* **WHAT TO WORK ON**:
Print all entries below exactly, without images.

* **INPUT DATA**:
════

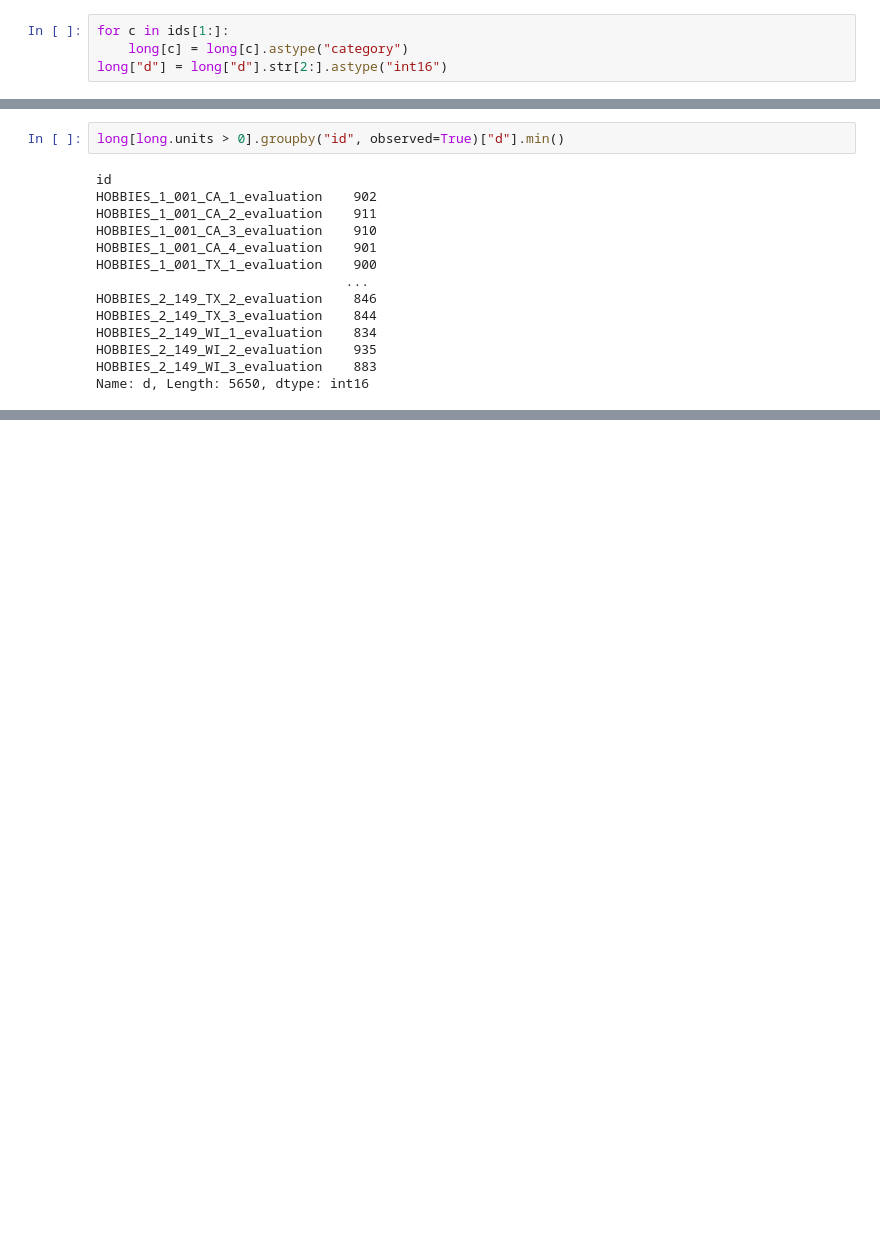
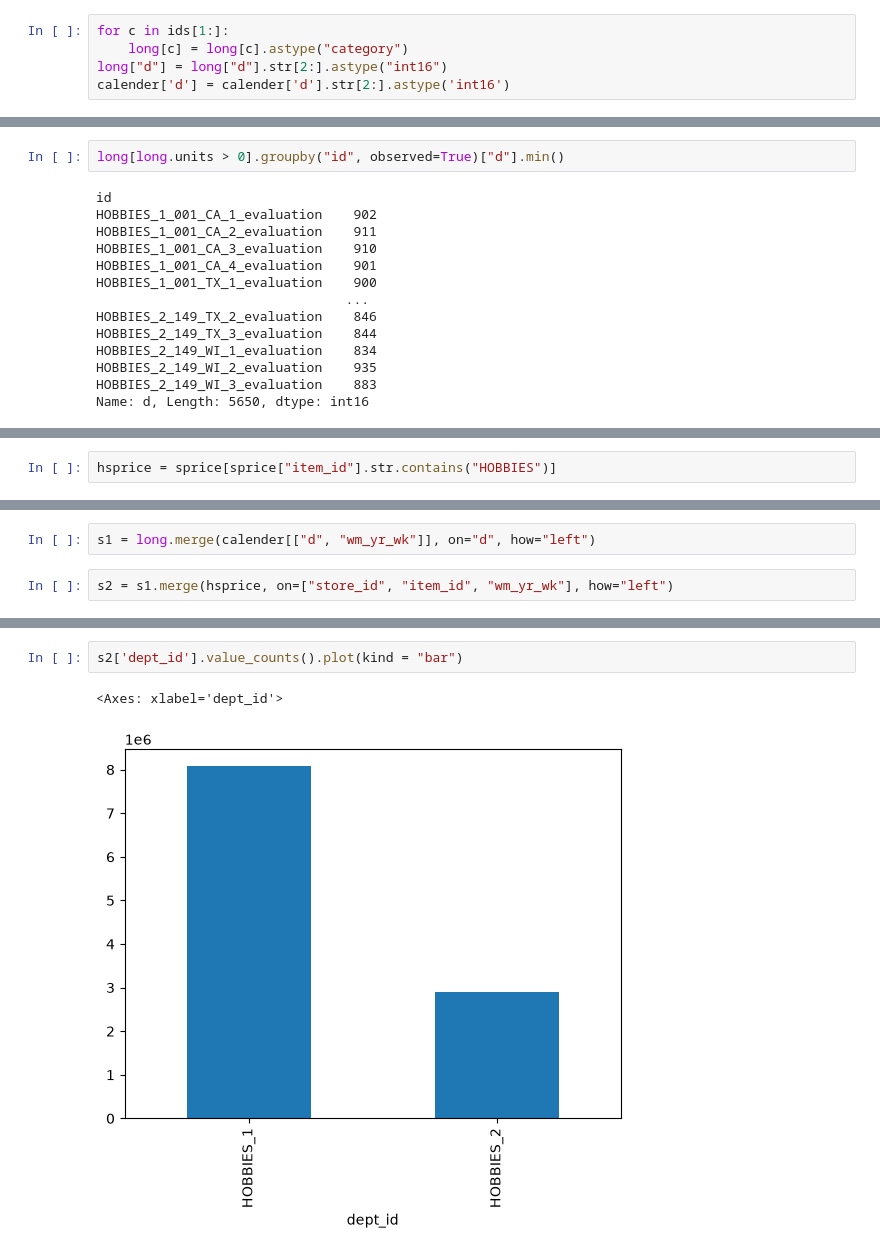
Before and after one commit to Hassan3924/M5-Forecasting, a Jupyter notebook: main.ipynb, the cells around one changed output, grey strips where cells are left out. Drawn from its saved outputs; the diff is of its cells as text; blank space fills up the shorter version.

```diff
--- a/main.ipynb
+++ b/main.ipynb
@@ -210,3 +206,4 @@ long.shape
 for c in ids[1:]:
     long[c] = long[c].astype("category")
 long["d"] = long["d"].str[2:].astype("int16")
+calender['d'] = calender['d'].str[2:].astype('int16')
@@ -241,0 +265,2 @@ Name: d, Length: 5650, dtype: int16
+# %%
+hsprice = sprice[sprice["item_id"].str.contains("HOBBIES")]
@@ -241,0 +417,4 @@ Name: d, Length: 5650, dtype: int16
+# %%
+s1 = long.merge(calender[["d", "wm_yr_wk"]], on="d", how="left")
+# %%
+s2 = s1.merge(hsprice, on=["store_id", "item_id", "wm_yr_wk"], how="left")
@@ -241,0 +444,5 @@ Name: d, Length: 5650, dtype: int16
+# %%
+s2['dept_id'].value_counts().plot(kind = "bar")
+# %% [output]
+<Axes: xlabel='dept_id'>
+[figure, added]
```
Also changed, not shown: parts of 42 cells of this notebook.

════

* **SOLUTION BELOW**:
Before and after one commit to Hassan3924/M5-Forecasting, a Jupyter notebook: main.ipynb, the cells around one changed output, grey strips where cells are left out. Drawn from its saved outputs; the diff is of its cells as text; blank space fills up the shorter version.

```diff
--- a/main.ipynb
+++ b/main.ipynb
@@ -210,3 +206,4 @@ long.shape
 for c in ids[1:]:
     long[c] = long[c].astype("category")
 long["d"] = long["d"].str[2:].astype("int16")
+calender['d'] = calender['d'].str[2:].astype('int16')
@@ -241,0 +265,2 @@ Name: d, Length: 5650, dtype: int16
+# %%
+hsprice = sprice[sprice["item_id"].str.contains("HOBBIES")]
@@ -241,0 +417,4 @@ Name: d, Length: 5650, dtype: int16
+# %%
+s1 = long.merge(calender[["d", "wm_yr_wk"]], on="d", how="left")
+# %%
+s2 = s1.merge(hsprice, on=["store_id", "item_id", "wm_yr_wk"], how="left")
@@ -241,0 +444,5 @@ Name: d, Length: 5650, dtype: int16
+# %%
+s2['dept_id'].value_counts().plot(kind = "bar")
+# %% [output]
+<Axes: xlabel='dept_id'>
+[figure, added]
```
Also changed, not shown: parts of 42 cells of this notebook.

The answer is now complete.